He has busked at Coombs Saturday Market and in Nanaimo and has jammed at the McMillan Arts Centre, the Soundgarden in Coombs and at the now-defunct Lazy Mike’s in Whiskey Creek.
This was his first appearance at QUAC, and he gave the evening rave reviews.
“I saw they were going to have Beth Marie coming and I looked it up online and saw they have an open stage,” Forrest said.
“The only other place you can do this is in bars and pubs, and that’s not my scene.”
Australian and part-time Vancouver Islander Ian Symons weaves a humorous and improbably tale involving characters Alice in Wonderland, Oz and more during the open stage portion of the recent Qualicum Acoustic Cafe at Rotary House in downtown Qualicum Beach. — Image credit: J.R. Rardon/PQB NEWS
Unlike the bar scene, performers in the QUAC series are not competing with table conversation or clattering dishes and glasses. Other than an intermission between the open stage and the feature act, which boasts organic apple crumble made by kitchen volunteers, the attention of the audience is given to the performers standing just a few feet away.
“For this type of audience and venue, I equate it to playing a house concert,” Anderson said prior to her performance.
Ian Tyson, an Australian storyteller who is on his third extended visit to Canada, regaled the crowd with a humorous tale involving characters from both Alice in Wonderland and The Wizard of Oz, along with at least one Aussie and one Irishman. And drinking.

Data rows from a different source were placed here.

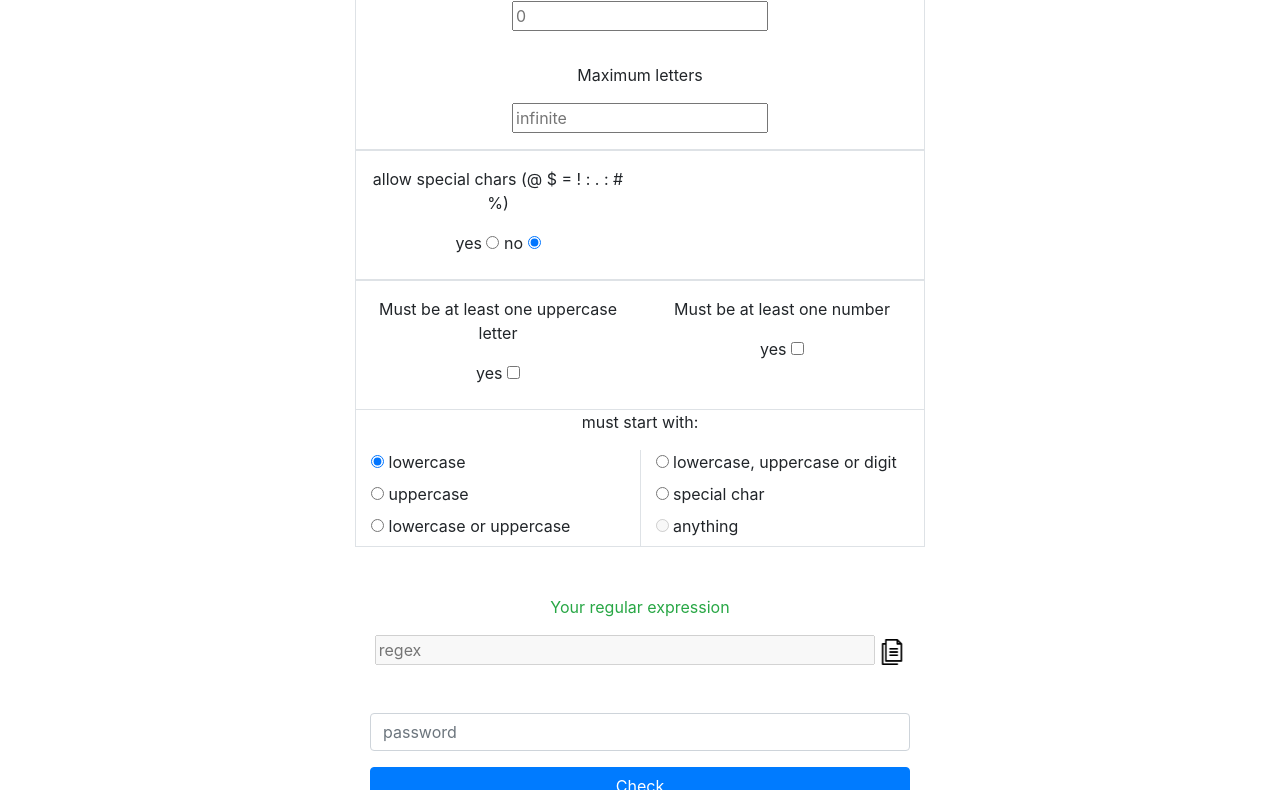
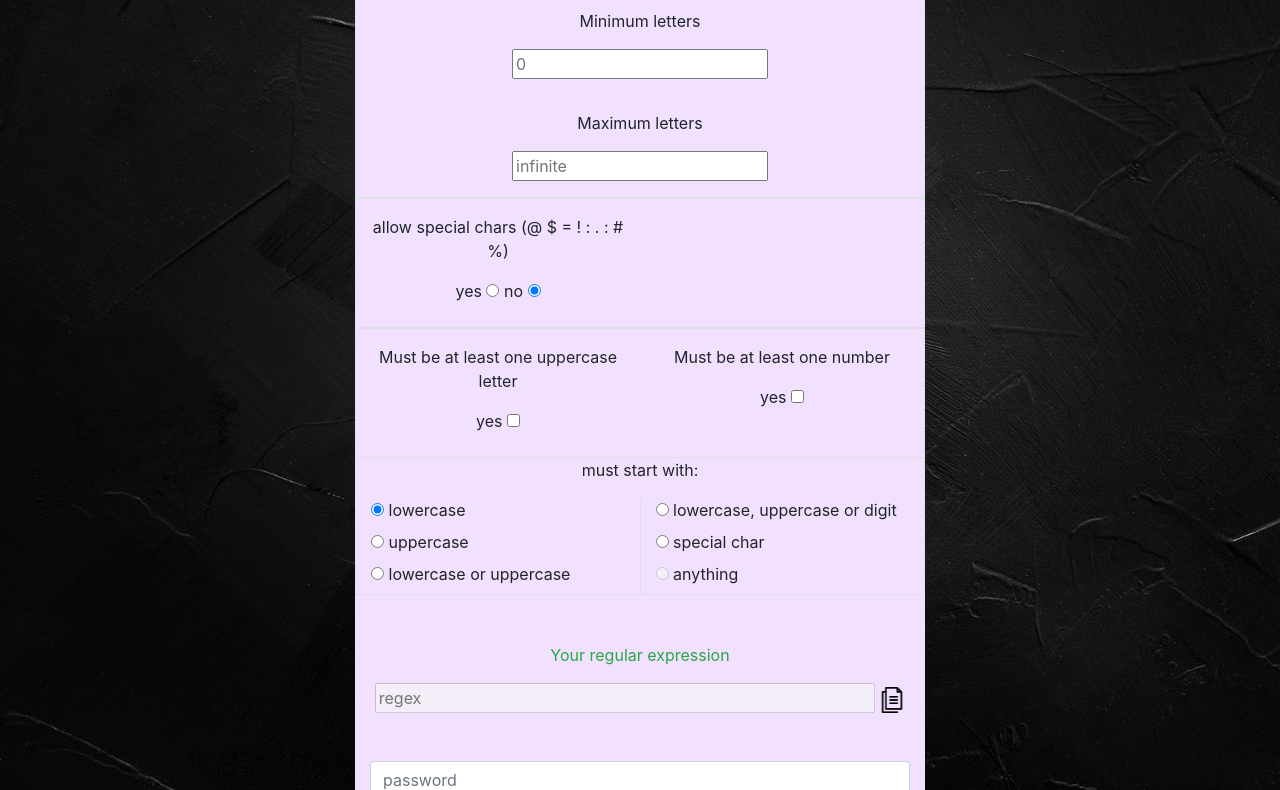
Before and after one commit to klauza/password-maker, a website: page index.html in a window 1280 px wide. Shown: the part 112-902 px from the top of the page. Drawn offline with nearby package versions, Linux system fonts and the light colour scheme.

Commit message:
css maintenance

```diff
--- a/index.html
+++ b/index.html
@@ -19,9 +19,15 @@
 
   </head>
   <body>
-    <div class="container">
-      <div class="row">
-        <div class="col-md-9 col-lg-6 mx-auto">
+
+    <div class="container mt-5">
+
+      <div class="progress d-none">
+        <div class="progress-bar progress-bar-striped" role="progressbar" style="width: 0%" aria-valuenow="0" aria-valuemin="0" aria-valuemax="100"></div>
+      </div>
+
+      <div class="program row d-none">
+        <div class="col-md-9 col-lg-6 mx-auto rounded">
           <h1 class="text-center">Simple password maker</h1>
 
           <div class="row border">
@@ -111,11 +117,11 @@
           <div class="mx-auto text-center">
             <p class="mt-5 text-success">Your regular expression</p>
             <input type="text text-center" placeholder="regex" id="regexOutput" disabled>
-            <img id="copyImg" src="copy.png" />
+            <img id="copyImg" src="copy.png"/>
           </div>
 
           <!-- FORM -->
-          <form>
+          <form class="mb-3">
             <div class="form-group mt-5">
               <!-- if you add a class 'is-invalid' here, the 'invalid-feedback' div will show on -->
               <input type="text" class="form-control" id="name" placeholder="password">
@@ -140,6 +146,7 @@
     <script src="https://code.jquery.com/jquery-3.3.1.slim.min.js" integrity="sha384-q8i/X+965DzO0rT7abK41JStQIAqVgRVzpbzo5smXKp4YfRvH+8abtTE1Pi6jizo" crossorigin="anonymous"></script>
     <script src="https://cdnjs.cloudflare.com/ajax/libs/popper.js/1.14.7/umd/popper.min.js" integrity="sha384-UO2eT0CpHqdSJQ6hJty5KVphtPhzWj9WO1clHTMGa3JDZwrnQq4sF86dIHNDz0W1" crossorigin="anonymous"></script>
     <script src="https://stackpath.bootstrapcdn.com/bootstrap/4.3.1/js/bootstrap.min.js" integrity="sha384-JjSmVgyd0p3pXB1rRibZUAYoIIy6OrQ6VrjIEaFf/nJGzIxFDsf4x0xIM+B07jRM" crossorigin="anonymous"></script>
-    <script type="module" src="app.js"></script>
+    <script src="app.js"></script>
+    <script src="loading.js"></script>
   </body>
 </html>
--- a/style.css
+++ b/style.css
@@ -1,3 +1,21 @@
+body{
+  background: url("./bg.jpg");
+  background-size: cover;
+  background-repeat: no-repeat;
+  overflow: hidden;
+}
+.container{
+  perspective: 700px;
+}
+.program{
+  opacity: 0;
+  transform: rotateX(40deg);
+  transform-origin:center top;
+
+}
+.container > .row > .col-md-9{
+  background: rgb(241, 225, 255);
+}
 #regexOutput{
   min-width: 500px;
 }
@@ -7,3 +25,35 @@
 #copyImg:hover{
   cursor: pointer;
 }
+
+/* form{
+  padding-bottom: 20px;
+} */
+
+@keyframes loadBar{
+  0%{
+    width: 0%;
+  }
+  100%{
+    width: 100%;
+  }
+}
+@keyframes programOpacity{
+  0%{
+    opacity: 0;
+    transform: rotateX(40deg);
+  }
+  35%{
+    transform: rotateX(-10deg);
+  }
+  60%{
+    transform: rotateX(5deg);
+  }
+  82%{
+    transform: rotateX(-2deg);
+  }
+  100%{
+    opacity: 1;
+    transform: rotateX(0deg);
+  }
+}
```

And food.
“I love entertaining, and Canadians I’ve come to find to be a wonderful people,” said Tyson, currently living in Bowser after previous stays in Ontario and Parksville. “Also, it’s inspirational when you see the response of the audience.”
Don’t expect to see Tyson in the next QUAC event, though.
“I know they like to mix it up and show a lot of different things,” he said of the organizers. “I’ll give other people a chance.”
The next Qualicum Acoustic Cafe will feature Ontario folk singer-songwriter Shawna Caspi on Mar. 4. Tickets usually go on sale at Diva Vintage Kandy and Kakes the Saturday prior to the show, and requests to perform in the open stage may be addressed to John or Joyce Beaton at firstname.lastname@example.org.